crowns—(Na 3:17). Elliott explains this of the turbans of Mohammedans. But how could turbans be "like gold?" Alford understands it of the head of the locusts actually ending in a crown-shaped fillet which resembled gold in its material.

as the faces of men—The "as" seems to imply the locusts here do not mean men. At the same time they are not natural locusts, for these do not sting men (Re 9:5). They must be supernatural.

8. hair of women—long and flowing. An Arabic proverb compares the antlers of locusts to the hair of girls. Ewald in Alford understands the allusion to be to the hair on the legs or bodies of the locusts: compare "rough caterpillars," Jer 51:27.

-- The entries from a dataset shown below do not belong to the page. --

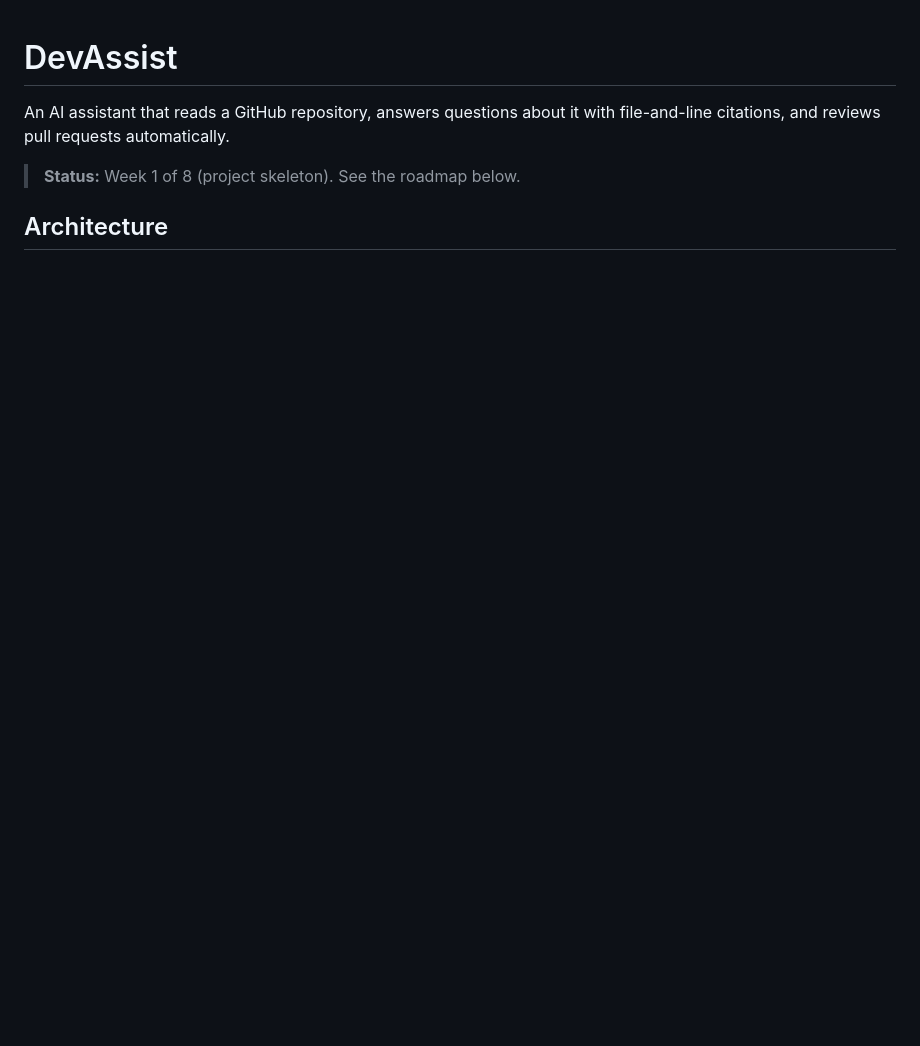
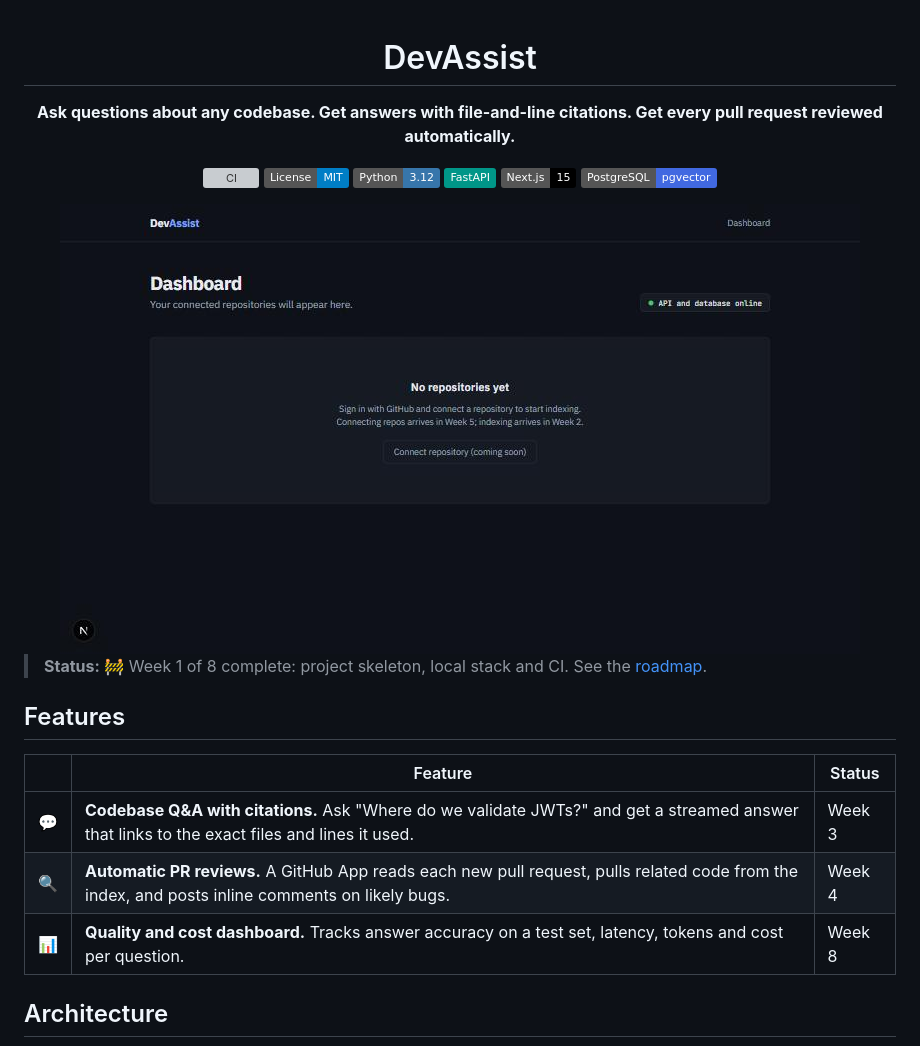
Before and after one commit to Prathmesh2492004/devassist, a Markdown page: README.md, the part around one of its changes. Drawn GitHub-style; pictures changed too: docs/images/dashboard.jpg (added); badges without logos; blank space fills up the shorter version; grey boxes are pictures that could not be loaded.

```diff
--- a/README.md
+++ b/README.md
@@ -1,8 +3,27 @@
 # DevAssist
 
-An AI assistant that reads a GitHub repository, answers questions about it with file-and-line citations, and reviews pull requests automatically.
+**Ask questions about any codebase. Get answers with file-and-line citations. Get every pull request reviewed automatically.**
 
-> **Status:** Week 1 of 8 (project skeleton). See the roadmap below.
+[![CI](https://github.com/Prathmesh2492004/devassist/actions/workflows/ci.yml/badge.svg)](https://github.com/Prathmesh2492004/devassist/actions/workflows/ci.yml)
+[![License: MIT](https://img.shields.io/badge/License-MIT-blue.svg)](LICENSE)
+![Python 3.12](https://img.shields.io/badge/Python-3.12-3776AB?logo=python&logoColor=white)
+![FastAPI](https://img.shields.io/badge/FastAPI-009688?logo=fastapi&logoColor=white)
+![Next.js 15](https://img.shields.io/badge/Next.js-15-000000?logo=nextdotjs&logoColor=white)
+![PostgreSQL + pgvector](https://img.shields.io/badge/PostgreSQL-pgvector-4169E1?logo=postgresql&logoColor=white)
+
+<img src="docs/images/dashboard.jpg" alt="DevAssist dashboard showing the API and database online" width="800">
+
+</div>
+
+> **Status:** 🚧 Week 1 of 8 complete: project skeleton, local stack and CI. See the [roadmap](#roadmap).
+
+## Features
+
+| | Feature | Status |
+|---|---|---|
+| 💬 | **Codebase Q&A with citations.** Ask "Where do we validate JWTs?" and get a streamed answer that links to the exact files and lines it used. | Week 3 |
+| 🔍 | **Automatic PR reviews.** A GitHub App reads each new pull request, pulls related code from the index, and posts inline comments on likely bugs. | Week 4 |
+| 📊 | **Quality and cost dashboard.** Tracks answer accuracy on a test set, latency, tokens and cost per question. | Week 8 |
 
 ## Architecture
 
```
Also changed, not shown: other parts of README.md (+89 -35 lines), .github/pull_request_template.md (added, +13 -0 lines), docs/README.md (added, +3 -0 lines), docs/images/landing.jpg (added), 5 other files.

as the teeth of lions—(Joe 1:6, as to locusts).

9. as it were breastplates of iron—not such as forms the thorax of the natural locust.

as … chariots—(Joe 2:5-7).

battleGreek, "war."